The United States real estate market had a pretty good start in the first few months of 2020. In both January and February this year, the estimated sales across all types of property were $45 billion. However, this positive growth was stopped in its tracks as the Covid-19 pandemic hit the country.
There was a significant decline in real estate development, leasing, and sales as businesses closed down and people were told to stay in their homes. Sales volumes made a downturn in March and April, causing great distress and concern for real estate investors.
Land sales also experienced the same fate in the first quarter of 2020. January and February sales were higher than the first two months of 2019, but sales volumes were down in March and April. For you to learn more about the impact on land sales by the Covid-19 pandemic, take a closer look at these facts below.
Land Sales in the First Quarter of 2020 Amounted to $21.6 Billion
In the first quarter of this year, land sales in the United States amounted to $21.6 billion, registering a 7.4 increase from the fourth quarter sales of 2019. which was $20.1 billion.

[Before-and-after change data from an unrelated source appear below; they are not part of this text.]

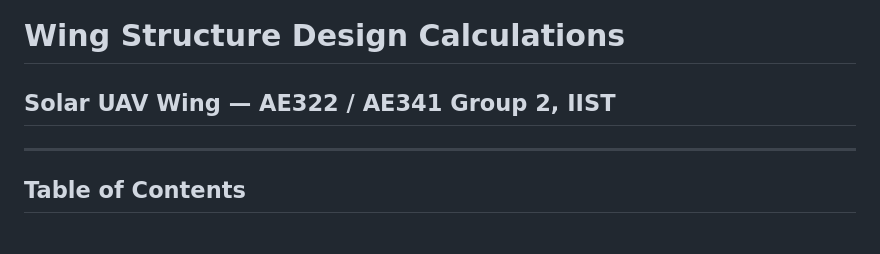
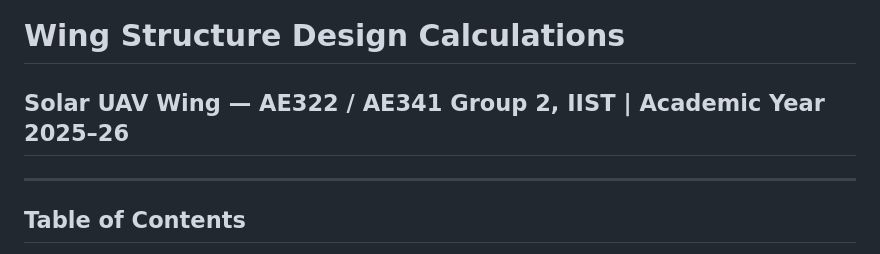
Before and after one commit to yogapriya05/AeroStruct_Calc, a Markdown page: Wing_Structure_Calculations.md, the part around the change. Drawn GitHub-style.

Commit message:
Add academic year to subtitle per code review
Co-authored-by: yogapriya05 <153085286+yogapriya05@users.noreply.github.com>
Agent-Logs-Url: https://github.com/yogapriya05/AeroStruct_Calc/sessions/cbb8e8a4-087c-424d-9e43-29c1cb8379e4

```diff
--- a/Wing_Structure_Calculations.md
+++ b/Wing_Structure_Calculations.md
@@ -1,5 +1,5 @@
 # Wing Structure Design Calculations
-## Solar UAV Wing — AE322 / AE341 Group 2, IIST
+## Solar UAV Wing — AE322 / AE341 Group 2, IIST | Academic Year 2025–26
 
 ---
 
```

However, in a year-over-year evaluation of the first quarter of 2020, land sales were down by 3.9%. It means that the first quarter of this year marked the third successive quarter to encounter a downswing from the previous year.
The Pandemic Has Impacted Sales of Land for Retail Use
The effect of the Covid-19 pandemic on land sales differs from one sector to another and is in accordance with a particular economic activity that has been hit the most.
According to U.S. land brokers, the crisis brought by the Covid-19 pandemic has negatively affected the sales of land properties that are zoned for retail. Seventy-six percent of land brokers have indicated this negative development in this particular sector.
So far, land used for retail is the sector that’s experiencing the broadest decline in terms of sales. Then, land zoned for office and urban residential purposes comes in second and third, according to 62% and 54% of land brokers respectively.
The decrease in the sales of land for retail use is because many physical retail shops and stores have been closed down to flatten the curve of Covid-19 cases. That’s why many land buyers in this sector are hesitant to make a purchase due to the uncertainty of making profits.
No Significant Negative Effect on Suburban Residential Land Sales
Fifty-two percent of land brokers in the United States indicate that the Covid-19 pandemic has no significant negative impact on sales of land used for suburban housing.
Although buyers’ activity is at a slow pace now, many people are still buying multi-family houses located just outside major metropolitan areas. Also, land developers of this type of land are looking at the silver lining that there will be an economic boom in this sector in the coming years.
Perhaps, the reason behind this is the interest of homebuyers in houses near the cities but aren’t densely populated. This mindset is reinforced by the fear of the coronavirus disease, which brought high-record Covid-19 cases in major cities. Now, they want to invest in these suburban resident sites to feel safer in case another pandemic will emerge in the future.
On a side note, housing for low-income individuals is still needed in a lot of costly coastal markets. Then, the appeal of primary markets stays the same even though liquidity is tougher for now.
Agricultural Land Sales Are Also Not Significantly Affected
According to 28% of U.S. land brokers, sales of land for agricultural use have seen no significant negative impact from the coronavirus crisis.
Of course, this shows that land properties zoned for agricultural purposes are essential because they’re used for growing food crops. They can also serve as a hedge against a major economic decline.
If you’re a land investor, make sure to look for agricultural land that’s suitable for planting crops with a shelf life that can last for extended periods of time. Planting such types of crops are considered essential agricultural operations, especially in times of crisis.
Parts of the Industrial Land Sector are Affected
Thirty percent of land brokers have seen a negative impact brought by the pandemic on parts of the industrial land sector. The disruption of global supply chains is the reason behind this decline in industrial land sales. However, there’s a projection that industrial land sales will recover immediately after things go back to normal.
The Covid-19 pandemic has caused a lot of damage to major economic activities globally. This problem also stretches out to the real estate industry, as land sales dropped by significant numbers this year. What we can only hope is that this crisis will be over sooner so that the market can bounce back to its heyday.